This study examined the associations of body mass index (BMI), waist circumference (WC), and cardiorespiratory fitness (CRF) with incident functional limitation (IFL) in adults.
Patients (n = 2400), 30+ years [mean age, 45.2 (SD, 8.3); 12% women], completed a baseline health examination during 1979 to 1995. CRF was quantified by age-and sex-specific thirds for maximal treadmill exercise test duration. Adiposity was assessed by BMI and WC (grouped for analysis according to clinical guidelines). Incident IFL was identified from mail-back surveys during 1995, 1999, and 2004.
After adjusting for potential confounders and either BMI or WC, CRF was inversely related to IFL (P trend < .001). The association between BMI and IFL was significant after adjusting for all confounders (P trend = .002), but not after additional adjustment for CRF (P trend = .23). After controlling for all confounders and CRF, high WC was associated with greater odds of IFL in those aged 30 to 49; normal WC was associated with greater odds of IFL in those aged 50+.

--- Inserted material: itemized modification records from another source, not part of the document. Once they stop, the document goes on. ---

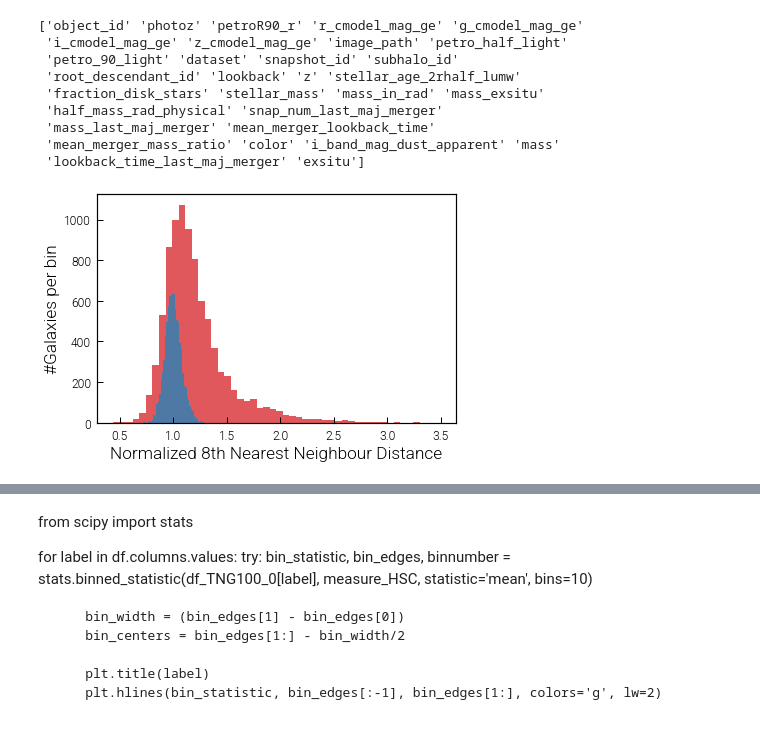
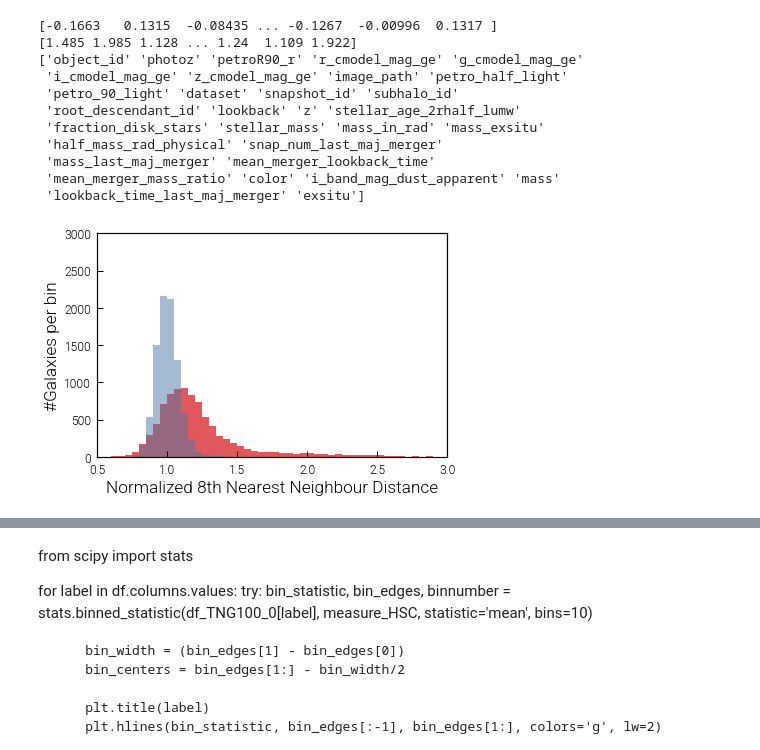
Before and after one commit to milchada/icm-clr, a Jupyter notebook: scripts/postprocessing/compare_distributions.ipynb, the cells around one changed output, grey strips where cells are left out. Drawn from its saved outputs; the diff is of its cells as text; code cells hidden in the pictures.

```diff
--- a/scripts/postprocessing/compare_distributions.ipynb
+++ b/scripts/postprocessing/compare_distributions.ipynb
@@ -6,9 +6,19 @@ import pandas as pd
 with open('../../postprocessing/representation.npy', 'rb') as f:
     rep = np.load(f)
 
+from sklearn.preprocessing import StandardScaler
+scaler = StandardScaler()
+scaler.fit(rep)
+rep_scaled = scaler.transform(rep)
+
+print(np.mean(rep, axis=1))
+print(np.std(rep, axis=1))
+
 df = pd.read_csv('../../dataset/m_test.csv')
 print(df.columns.values)
 # %% [output]
+[-0.1663   0.1315  -0.08435 ... -0.1267  -0.00996  0.1317 ]
+[1.485 1.985 1.128 ... 1.24  1.109 1.922]
 ['object_id' 'photoz' 'petroR90_r' 'r_cmodel_mag_ge' 'g_cmodel_mag_ge'
  'i_cmodel_mag_ge' 'z_cmodel_mag_ge' 'image_path' 'petro_half_light'
  'petro_90_light' 'dataset' 'snapshot_id' 'subhalo_id'
@@ -61,18 +88,20 @@ measure_TNG = mndd.get_normalized_neighbor_distances(rep_TNG100_1)
 # %%
 import matplotlib.pyplot as plt
 
-plt.hist(measure_HSC, bins=50)
-plt.hist(measure_TNG, bins=50)
+plt.hist(measure_HSC, bins=50, range=[0.5,3.0])
+plt.hist(measure_TNG, bins=50, range=[0.5,3.0], alpha = 0.5)
+plt.xlim(0.5,3.0)
+plt.ylim(0, 3000)
 plt.xlabel('Normalized 8th Nearest Neighbour Distance')
 plt.ylabel('#Galaxies per bin')
 plt.show()
 
 max_HSC = np.max(measure_HSC)
 min_HSC = np.min(measure_HSC)
 
 mean_TNG = np.mean(measure_TNG)
 std_TNG = np.std(measure_TNG)
 lower_TNG = mean_TNG - std_TNG
 upper_TNG = mean_TNG + std_TNG
 # %% [output]
-[figure, old version]
+[figure, new version]
```
Also changed, not shown: parts of 3 cells of this notebook, 3 other files.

CRF was a significant predictor of IFL in middle aged and older adults, independent of overall or abdominal adiposity. Clinicians should consider the importance of preserving functional capacity by recommending regular physical activity for normal-weight and overweight individuals.